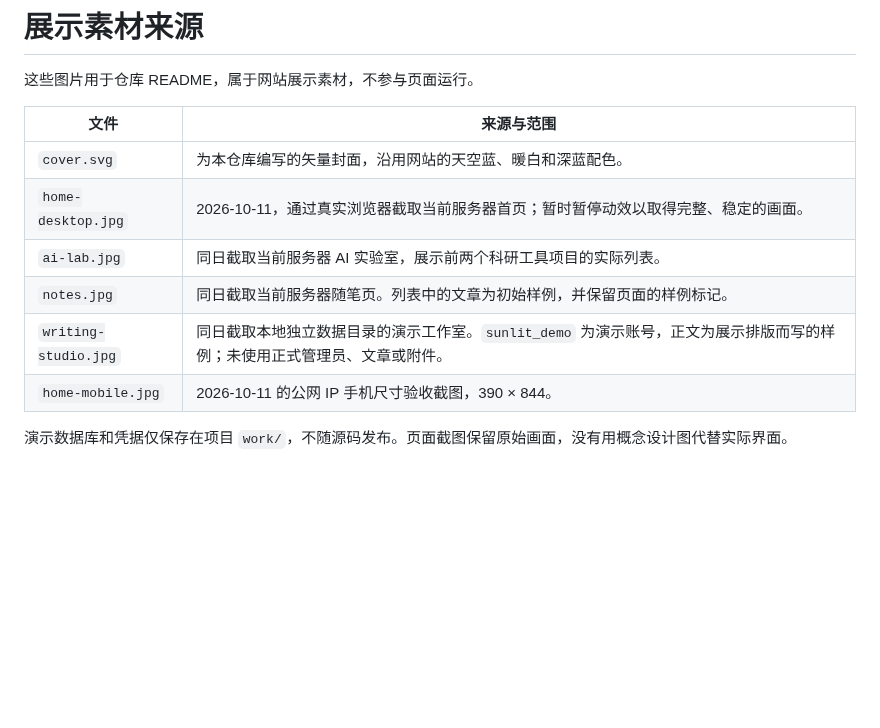
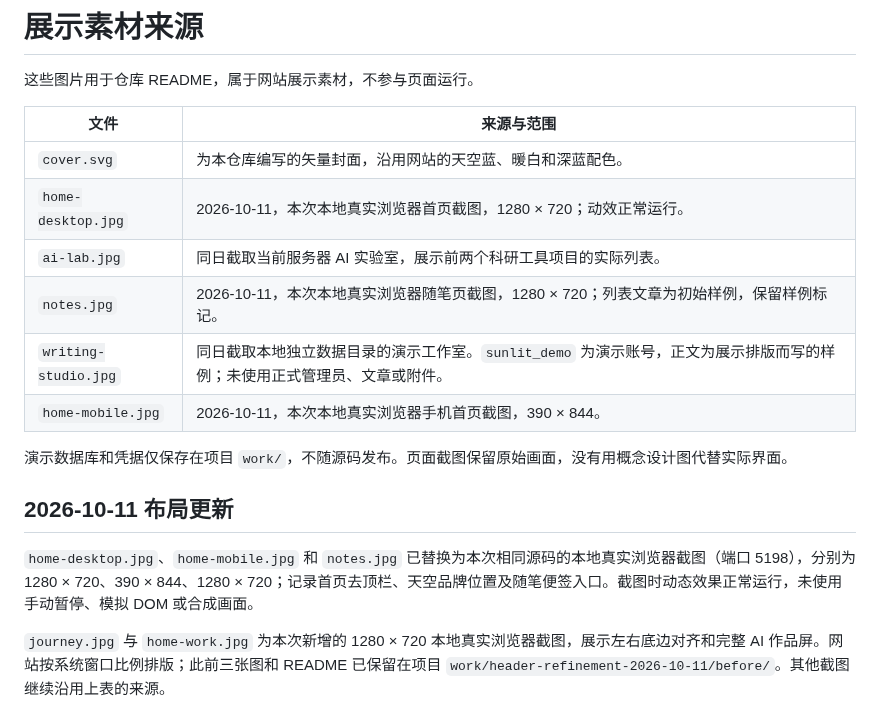
Before and after one commit to xiaofei03/xiaofei03.ren, a Markdown page: docs/media/README.md, the part around the change. GitHub-like rendering; blank space fills up the shorter version.

Commit message:
Refine homepage scenes, snap scrolling and journal writing entrance

```diff
--- a/docs/media/README.md
+++ b/docs/media/README.md
@@ -5,10 +5,16 @@
 | 文件 | 来源与范围 |
 | --- | --- |
 | `cover.svg` | 为本仓库编写的矢量封面，沿用网站的天空蓝、暖白和深蓝配色。 |
-| `home-desktop.jpg` | 2026-10-11，通过真实浏览器截取当前服务器首页；暂时暂停动效以取得完整、稳定的画面。 |
+| `home-desktop.jpg` | 2026-10-11，本次本地真实浏览器首页截图，1280 × 720；动效正常运行。 |
 | `ai-lab.jpg` | 同日截取当前服务器 AI 实验室，展示前两个科研工具项目的实际列表。 |
-| `notes.jpg` | 同日截取当前服务器随笔页。列表中的文章为初始样例，并保留页面的样例标记。 |
+| `notes.jpg` | 2026-10-11，本次本地真实浏览器随笔页截图，1280 × 720；列表文章为初始样例，保留样例标记。 |
 | `writing-studio.jpg` | 同日截取本地独立数据目录的演示工作室。`sunlit_demo` 为演示账号，正文为展示排版而写的样例；未使用正式管理员、文章或附件。 |
-| `home-mobile.jpg` | 2026-10-11 的公网 IP 手机尺寸验收截图，390 × 844。 |
+| `home-mobile.jpg` | 2026-10-11，本次本地真实浏览器手机首页截图，390 × 844。 |
 
 演示数据库和凭据仅保存在项目 `work/`，不随源码发布。页面截图保留原始画面，没有用概念设计图代替实际界面。
+
+## 2026-10-11 布局更新
+
+`home-desktop.jpg`、`home-mobile.jpg` 和 `notes.jpg` 已替换为本次相同源码的本地真实浏览器截图（端口 5198），分别为 1280 × 720、390 × 844、1280 × 720；记录首页去顶栏、天空品牌位置及随笔便签入口。截图时动态效果正常运行，未使用手动暂停、模拟 DOM 或合成画面。
+
+`journey.jpg` 与 `home-work.jpg` 为本次新增的 1280 × 720 本地真实浏览器截图，展示左右底边对齐和完整 AI 作品屏。网站按系统窗口比例排版；此前三张图和 README 已保留在项目 `work/header-refinement-2026-10-11/before/`。其他截图继续沿用上表的来源。
```
Also changed, not shown: README.md (+9 -3 lines), docs/implementation.md (+5 -1 lines), docs/media/home-desktop.jpg, docs/media/home-mobile.jpg, docs/media/home-work.jpg (added), docs/media/journey.jpg (added), docs/media/notes.jpg, 6 other files.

- [PROBLEM REQUIREMENTS]:
In your copy, omit the pictures and restate every line of the data word for word.

- [TASK OUTPUT]:
Before and after one commit to xiaofei03/xiaofei03.ren, a Markdown page: docs/media/README.md, the part around the change. GitHub-like rendering; blank space fills up the shorter version.

Commit message:
Refine homepage scenes, snap scrolling and journal writing entrance

```diff
--- a/docs/media/README.md
+++ b/docs/media/README.md
@@ -5,10 +5,16 @@
 | 文件 | 来源与范围 |
 | --- | --- |
 | `cover.svg` | 为本仓库编写的矢量封面，沿用网站的天空蓝、暖白和深蓝配色。 |
-| `home-desktop.jpg` | 2026-10-11，通过真实浏览器截取当前服务器首页；暂时暂停动效以取得完整、稳定的画面。 |
+| `home-desktop.jpg` | 2026-10-11，本次本地真实浏览器首页截图，1280 × 720；动效正常运行。 |
 | `ai-lab.jpg` | 同日截取当前服务器 AI 实验室，展示前两个科研工具项目的实际列表。 |
-| `notes.jpg` | 同日截取当前服务器随笔页。列表中的文章为初始样例，并保留页面的样例标记。 |
+| `notes.jpg` | 2026-10-11，本次本地真实浏览器随笔页截图，1280 × 720；列表文章为初始样例，保留样例标记。 |
 | `writing-studio.jpg` | 同日截取本地独立数据目录的演示工作室。`sunlit_demo` 为演示账号，正文为展示排版而写的样例；未使用正式管理员、文章或附件。 |
-| `home-mobile.jpg` | 2026-10-11 的公网 IP 手机尺寸验收截图，390 × 844。 |
+| `home-mobile.jpg` | 2026-10-11，本次本地真实浏览器手机首页截图，390 × 844。 |
 
 演示数据库和凭据仅保存在项目 `work/`，不随源码发布。页面截图保留原始画面，没有用概念设计图代替实际界面。
+
+## 2026-10-11 布局更新
+
+`home-desktop.jpg`、`home-mobile.jpg` 和 `notes.jpg` 已替换为本次相同源码的本地真实浏览器截图（端口 5198），分别为 1280 × 720、390 × 844、1280 × 720；记录首页去顶栏、天空品牌位置及随笔便签入口。截图时动态效果正常运行，未使用手动暂停、模拟 DOM 或合成画面。
+
+`journey.jpg` 与 `home-work.jpg` 为本次新增的 1280 × 720 本地真实浏览器截图，展示左右底边对齐和完整 AI 作品屏。网站按系统窗口比例排版；此前三张图和 README 已保留在项目 `work/header-refinement-2026-10-11/before/`。其他截图继续沿用上表的来源。
```
Also changed, not shown: README.md (+9 -3 lines), docs/implementation.md (+5 -1 lines), docs/media/home-desktop.jpg, docs/media/home-mobile.jpg, docs/media/home-work.jpg (added), docs/media/journey.jpg (added), docs/media/notes.jpg, 6 other files.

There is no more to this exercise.